● WHAT IS BEING ASKED
Write the data out verbatim.
*** SUPPLIED MATERIAL ***
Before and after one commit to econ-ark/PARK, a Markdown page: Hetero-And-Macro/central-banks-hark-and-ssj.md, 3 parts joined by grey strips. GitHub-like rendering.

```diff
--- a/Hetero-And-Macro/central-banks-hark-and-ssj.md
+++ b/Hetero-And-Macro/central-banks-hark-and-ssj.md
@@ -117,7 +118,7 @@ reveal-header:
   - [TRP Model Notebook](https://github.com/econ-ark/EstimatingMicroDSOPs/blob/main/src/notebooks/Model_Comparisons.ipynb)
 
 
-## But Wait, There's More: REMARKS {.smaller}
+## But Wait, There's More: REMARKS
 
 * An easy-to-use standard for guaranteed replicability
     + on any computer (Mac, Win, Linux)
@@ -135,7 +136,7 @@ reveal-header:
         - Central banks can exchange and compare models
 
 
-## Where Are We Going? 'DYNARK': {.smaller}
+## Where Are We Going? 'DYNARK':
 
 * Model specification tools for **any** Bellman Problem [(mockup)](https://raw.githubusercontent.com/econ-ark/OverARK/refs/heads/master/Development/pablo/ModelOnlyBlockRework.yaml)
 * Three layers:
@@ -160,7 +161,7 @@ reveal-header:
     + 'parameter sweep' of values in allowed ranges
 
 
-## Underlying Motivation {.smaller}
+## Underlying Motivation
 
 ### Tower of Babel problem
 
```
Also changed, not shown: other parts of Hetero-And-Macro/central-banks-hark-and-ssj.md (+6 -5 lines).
***
● WRITTEN RESPONSE
Before and after one commit to econ-ark/PARK, a Markdown page: Hetero-And-Macro/central-banks-hark-and-ssj.md, 3 parts joined by grey strips. GitHub-like rendering.

```diff
--- a/Hetero-And-Macro/central-banks-hark-and-ssj.md
+++ b/Hetero-And-Macro/central-banks-hark-and-ssj.md
@@ -117,7 +118,7 @@ reveal-header:
   - [TRP Model Notebook](https://github.com/econ-ark/EstimatingMicroDSOPs/blob/main/src/notebooks/Model_Comparisons.ipynb)
 
 
-## But Wait, There's More: REMARKS {.smaller}
+## But Wait, There's More: REMARKS
 
 * An easy-to-use standard for guaranteed replicability
     + on any computer (Mac, Win, Linux)
@@ -135,7 +136,7 @@ reveal-header:
         - Central banks can exchange and compare models
 
 
-## Where Are We Going? 'DYNARK': {.smaller}
+## Where Are We Going? 'DYNARK':
 
 * Model specification tools for **any** Bellman Problem [(mockup)](https://raw.githubusercontent.com/econ-ark/OverARK/refs/heads/master/Development/pablo/ModelOnlyBlockRework.yaml)
 * Three layers:
@@ -160,7 +161,7 @@ reveal-header:
     + 'parameter sweep' of values in allowed ranges
 
 
-## Underlying Motivation {.smaller}
+## Underlying Motivation
 
 ### Tower of Babel problem
 
```
Also changed, not shown: other parts of Hetero-And-Macro/central-banks-hark-and-ssj.md (+6 -5 lines).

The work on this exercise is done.